The most common emotional challenge a golfer must deal with is how to keep from losing his cool following a mishit or a series of poorly played shots.
Much is made of being able to maintain an emotional equilibrium while playing golf. While emotional outbursts may enhance performance in more aggressive sports, such as football or hockey, becoming emotional while playing golf will almost always result in higher scores. Maintaining positive and calm emotions during times of crisis is a defined skill of quality players.
The desire to throw a club and begin a self-barrage of insults is very real. The real question is, “How can we effectively deal with anger on the course?”
The perfect golfer does not exist. Acknowledge, accept, and embrace the fact that you are going to have off shots, off holes, and off rounds. That is life. That is golf. Event the world’s best players are constantly playing out of forests, sand, and roughs. So, if they make errors, don’t expect perfection each time you head to the course. Following a mishit, learn to say to yourself, “Whoops. Reload.”
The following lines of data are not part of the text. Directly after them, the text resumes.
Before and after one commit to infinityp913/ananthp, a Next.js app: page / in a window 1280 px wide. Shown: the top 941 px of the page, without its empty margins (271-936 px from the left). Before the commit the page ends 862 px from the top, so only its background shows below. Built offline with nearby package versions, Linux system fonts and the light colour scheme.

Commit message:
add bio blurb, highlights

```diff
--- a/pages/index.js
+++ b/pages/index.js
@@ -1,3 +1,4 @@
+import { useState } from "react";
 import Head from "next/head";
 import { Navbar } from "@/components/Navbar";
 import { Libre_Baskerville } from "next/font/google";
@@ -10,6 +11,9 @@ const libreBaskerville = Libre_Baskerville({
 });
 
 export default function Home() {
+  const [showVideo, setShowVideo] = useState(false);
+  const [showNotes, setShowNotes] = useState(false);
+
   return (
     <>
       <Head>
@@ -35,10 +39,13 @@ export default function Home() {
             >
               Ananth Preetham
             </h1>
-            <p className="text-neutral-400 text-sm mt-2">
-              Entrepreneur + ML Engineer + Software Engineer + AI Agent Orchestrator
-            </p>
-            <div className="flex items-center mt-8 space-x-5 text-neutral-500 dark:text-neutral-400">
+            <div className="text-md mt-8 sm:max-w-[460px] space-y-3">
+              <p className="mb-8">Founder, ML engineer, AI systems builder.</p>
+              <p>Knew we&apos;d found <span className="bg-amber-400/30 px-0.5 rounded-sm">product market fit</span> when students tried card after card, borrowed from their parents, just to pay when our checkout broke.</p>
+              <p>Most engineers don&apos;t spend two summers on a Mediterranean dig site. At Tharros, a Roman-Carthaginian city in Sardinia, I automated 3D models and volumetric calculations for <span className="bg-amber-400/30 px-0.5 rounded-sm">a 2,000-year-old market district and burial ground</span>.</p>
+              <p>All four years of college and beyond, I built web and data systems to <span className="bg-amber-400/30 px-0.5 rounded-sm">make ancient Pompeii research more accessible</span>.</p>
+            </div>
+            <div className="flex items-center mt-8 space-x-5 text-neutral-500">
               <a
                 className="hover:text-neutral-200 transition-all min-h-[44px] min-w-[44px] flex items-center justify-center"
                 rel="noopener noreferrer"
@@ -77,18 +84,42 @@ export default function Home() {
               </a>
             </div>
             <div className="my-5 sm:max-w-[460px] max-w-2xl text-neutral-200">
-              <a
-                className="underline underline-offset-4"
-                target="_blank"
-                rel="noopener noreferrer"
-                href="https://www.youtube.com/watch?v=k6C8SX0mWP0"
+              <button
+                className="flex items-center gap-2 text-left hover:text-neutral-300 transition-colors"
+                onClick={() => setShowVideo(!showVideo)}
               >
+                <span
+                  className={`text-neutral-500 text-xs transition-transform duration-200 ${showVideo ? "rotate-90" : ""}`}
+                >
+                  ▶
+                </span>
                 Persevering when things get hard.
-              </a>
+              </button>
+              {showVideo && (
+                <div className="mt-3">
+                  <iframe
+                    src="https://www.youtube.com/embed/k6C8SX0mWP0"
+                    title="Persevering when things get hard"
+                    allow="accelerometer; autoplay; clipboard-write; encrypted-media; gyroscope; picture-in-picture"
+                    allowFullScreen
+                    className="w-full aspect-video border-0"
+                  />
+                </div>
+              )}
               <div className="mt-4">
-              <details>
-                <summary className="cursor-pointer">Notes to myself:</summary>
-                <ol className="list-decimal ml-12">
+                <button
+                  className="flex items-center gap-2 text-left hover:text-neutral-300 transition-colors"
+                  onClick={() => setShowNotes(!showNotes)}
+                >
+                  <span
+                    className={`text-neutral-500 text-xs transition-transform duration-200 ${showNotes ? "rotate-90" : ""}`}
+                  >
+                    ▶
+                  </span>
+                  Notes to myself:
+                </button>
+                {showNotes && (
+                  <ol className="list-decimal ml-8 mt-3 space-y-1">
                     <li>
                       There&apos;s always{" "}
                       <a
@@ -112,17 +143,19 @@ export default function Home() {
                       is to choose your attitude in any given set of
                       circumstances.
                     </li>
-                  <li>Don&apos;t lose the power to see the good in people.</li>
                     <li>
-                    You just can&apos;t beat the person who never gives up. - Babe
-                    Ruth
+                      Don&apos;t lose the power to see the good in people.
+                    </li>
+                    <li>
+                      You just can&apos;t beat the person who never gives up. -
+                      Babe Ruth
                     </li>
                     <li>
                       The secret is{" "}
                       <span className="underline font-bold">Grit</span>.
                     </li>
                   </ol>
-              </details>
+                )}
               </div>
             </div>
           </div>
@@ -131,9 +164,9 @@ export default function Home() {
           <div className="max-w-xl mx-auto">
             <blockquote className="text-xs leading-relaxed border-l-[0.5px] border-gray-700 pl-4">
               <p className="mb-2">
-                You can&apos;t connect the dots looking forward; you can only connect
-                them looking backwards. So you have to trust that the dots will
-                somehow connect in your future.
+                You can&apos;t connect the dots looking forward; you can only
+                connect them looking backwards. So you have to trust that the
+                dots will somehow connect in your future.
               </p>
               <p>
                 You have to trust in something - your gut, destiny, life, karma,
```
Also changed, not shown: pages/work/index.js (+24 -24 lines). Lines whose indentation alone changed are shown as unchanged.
Realize that becoming angry will only intensify the emotional response. The catharsis effect – the display of anger will act as a release valve and allow you to get back to calm — is a fallacy. Sport psychology research has shown that anger usually results in more anger. And, like a train rolling down a track, your emotions will gain momentum making it impossible to get back under control and will certainly lead to the great train wreck.
Do not abandon your pre-shot routine. Remember that your pre-shot routine is designed to get you mentally calm and clear for the shot at hand. Letting anger linger may cause hasty choices resulting in poor shot and club selection and increase the odds of another poor shot. The past is the past; nothing you can do will change it. So, leave errors behind you, go through your full routine, take a smooth swing, and trust for the best.
When you become angry and frustrated your muscles will tighten up — causing a tight and stiff swing. Therefore, it is wise to keep your mind from becoming anger-filled and frustrated so that your body can stay loose and fluid. A loose and comfortable mind is more likely to translate into a loose and comfortable body.
Realize that anger results in more anger. So “let it go” and move on to the next shot.
The No. 2 Auburn men’s golf team picked up its third win of the season, and eighth under Nick Clinard, after winning the Hootie at Bulls Bay by nine strokes over No. 24 Virginia on Tuesday in Awendaw, S.C. Sophomore Niclas Carlsson won the individual title after carding a 1-under 71 in the third round to finish at 5-under 211. Nice job, Tigers!
In Another’s Words…
“Age wrinkles the body. Quitting wrinkles the soul.” — Douglas MacArthur, General